A word-for-word copy of the listing is required, and it must contain no pictures.

Extracted entries ▸
# # # # #

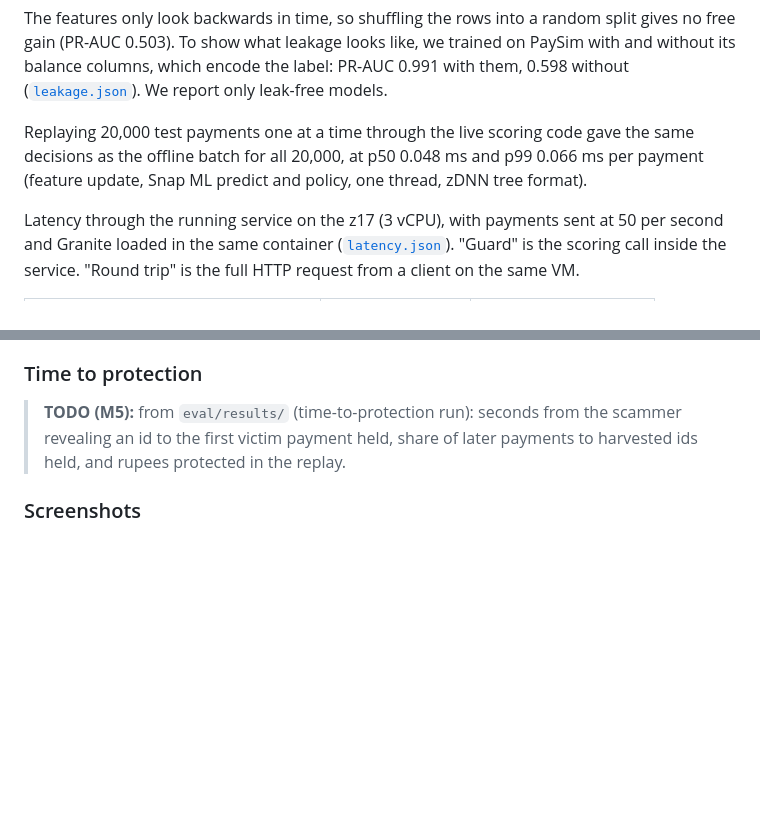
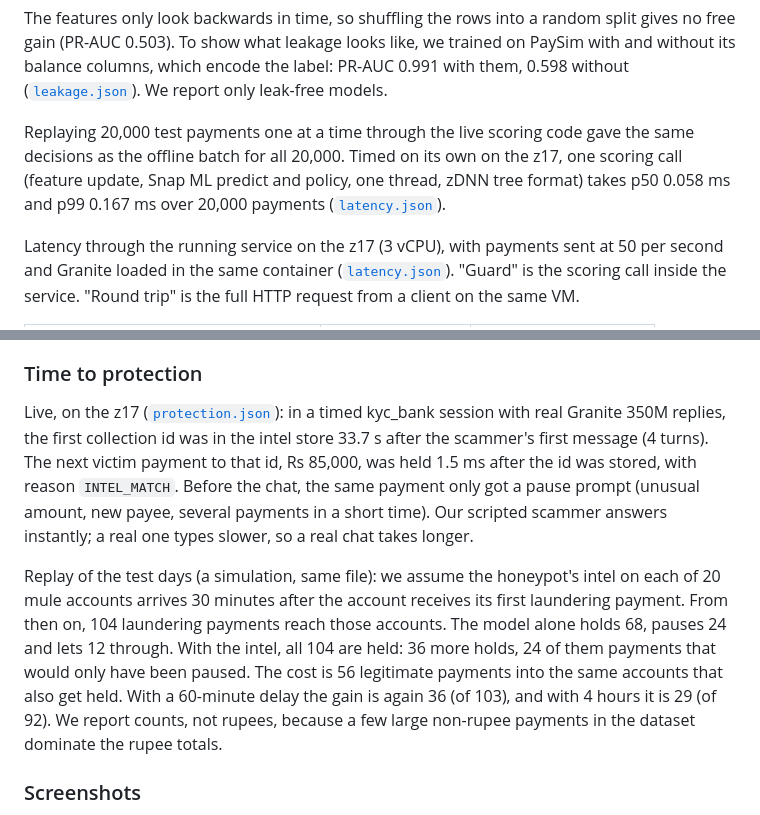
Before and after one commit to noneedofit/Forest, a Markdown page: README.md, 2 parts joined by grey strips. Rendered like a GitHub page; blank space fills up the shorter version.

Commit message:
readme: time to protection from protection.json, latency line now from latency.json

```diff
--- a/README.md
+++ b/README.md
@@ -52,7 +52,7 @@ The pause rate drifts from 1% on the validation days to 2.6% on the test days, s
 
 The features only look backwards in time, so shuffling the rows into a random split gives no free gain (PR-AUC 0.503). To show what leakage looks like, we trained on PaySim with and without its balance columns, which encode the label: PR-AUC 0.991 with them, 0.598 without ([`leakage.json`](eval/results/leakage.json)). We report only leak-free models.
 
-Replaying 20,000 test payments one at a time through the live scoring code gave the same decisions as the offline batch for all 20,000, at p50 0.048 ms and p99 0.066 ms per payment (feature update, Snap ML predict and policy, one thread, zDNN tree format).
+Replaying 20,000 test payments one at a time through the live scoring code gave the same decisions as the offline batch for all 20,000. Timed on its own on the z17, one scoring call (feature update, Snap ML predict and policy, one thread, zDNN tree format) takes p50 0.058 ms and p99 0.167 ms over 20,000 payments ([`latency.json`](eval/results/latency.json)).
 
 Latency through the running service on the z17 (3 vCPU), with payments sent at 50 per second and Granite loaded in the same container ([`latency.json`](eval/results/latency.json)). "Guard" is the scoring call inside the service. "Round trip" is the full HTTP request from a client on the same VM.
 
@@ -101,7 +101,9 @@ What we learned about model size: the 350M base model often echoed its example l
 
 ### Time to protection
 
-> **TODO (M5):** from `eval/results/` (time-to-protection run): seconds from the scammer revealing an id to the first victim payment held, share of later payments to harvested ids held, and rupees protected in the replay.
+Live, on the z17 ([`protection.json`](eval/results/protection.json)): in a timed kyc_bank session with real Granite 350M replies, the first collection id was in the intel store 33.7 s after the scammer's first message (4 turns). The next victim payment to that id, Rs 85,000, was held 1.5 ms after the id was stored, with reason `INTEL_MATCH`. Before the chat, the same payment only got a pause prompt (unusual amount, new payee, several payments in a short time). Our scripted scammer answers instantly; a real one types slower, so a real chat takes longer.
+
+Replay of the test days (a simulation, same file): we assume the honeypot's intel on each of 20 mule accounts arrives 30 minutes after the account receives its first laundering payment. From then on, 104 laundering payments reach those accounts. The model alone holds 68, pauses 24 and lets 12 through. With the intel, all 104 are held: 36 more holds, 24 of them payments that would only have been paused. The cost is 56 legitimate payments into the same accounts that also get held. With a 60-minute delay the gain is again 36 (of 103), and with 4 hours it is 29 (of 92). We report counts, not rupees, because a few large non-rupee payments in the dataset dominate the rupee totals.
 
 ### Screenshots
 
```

# # # # #

Answer space ▸
Before and after one commit to noneedofit/Forest, a Markdown page: README.md, 2 parts joined by grey strips. Rendered like a GitHub page; blank space fills up the shorter version.

Commit message:
readme: time to protection from protection.json, latency line now from latency.json

```diff
--- a/README.md
+++ b/README.md
@@ -52,7 +52,7 @@ The pause rate drifts from 1% on the validation days to 2.6% on the test days, s
 
 The features only look backwards in time, so shuffling the rows into a random split gives no free gain (PR-AUC 0.503). To show what leakage looks like, we trained on PaySim with and without its balance columns, which encode the label: PR-AUC 0.991 with them, 0.598 without ([`leakage.json`](eval/results/leakage.json)). We report only leak-free models.
 
-Replaying 20,000 test payments one at a time through the live scoring code gave the same decisions as the offline batch for all 20,000, at p50 0.048 ms and p99 0.066 ms per payment (feature update, Snap ML predict and policy, one thread, zDNN tree format).
+Replaying 20,000 test payments one at a time through the live scoring code gave the same decisions as the offline batch for all 20,000. Timed on its own on the z17, one scoring call (feature update, Snap ML predict and policy, one thread, zDNN tree format) takes p50 0.058 ms and p99 0.167 ms over 20,000 payments ([`latency.json`](eval/results/latency.json)).
 
 Latency through the running service on the z17 (3 vCPU), with payments sent at 50 per second and Granite loaded in the same container ([`latency.json`](eval/results/latency.json)). "Guard" is the scoring call inside the service. "Round trip" is the full HTTP request from a client on the same VM.
 
@@ -101,7 +101,9 @@ What we learned about model size: the 350M base model often echoed its example l
 
 ### Time to protection
 
-> **TODO (M5):** from `eval/results/` (time-to-protection run): seconds from the scammer revealing an id to the first victim payment held, share of later payments to harvested ids held, and rupees protected in the replay.
+Live, on the z17 ([`protection.json`](eval/results/protection.json)): in a timed kyc_bank session with real Granite 350M replies, the first collection id was in the intel store 33.7 s after the scammer's first message (4 turns). The next victim payment to that id, Rs 85,000, was held 1.5 ms after the id was stored, with reason `INTEL_MATCH`. Before the chat, the same payment only got a pause prompt (unusual amount, new payee, several payments in a short time). Our scripted scammer answers instantly; a real one types slower, so a real chat takes longer.
+
+Replay of the test days (a simulation, same file): we assume the honeypot's intel on each of 20 mule accounts arrives 30 minutes after the account receives its first laundering payment. From then on, 104 laundering payments reach those accounts. The model alone holds 68, pauses 24 and lets 12 through. With the intel, all 104 are held: 36 more holds, 24 of them payments that would only have been paused. The cost is 56 legitimate payments into the same accounts that also get held. With a 60-minute delay the gain is again 36 (of 103), and with 4 hours it is 29 (of 92). We report counts, not rupees, because a few large non-rupee payments in the dataset dominate the rupee totals.
 
 ### Screenshots
 
```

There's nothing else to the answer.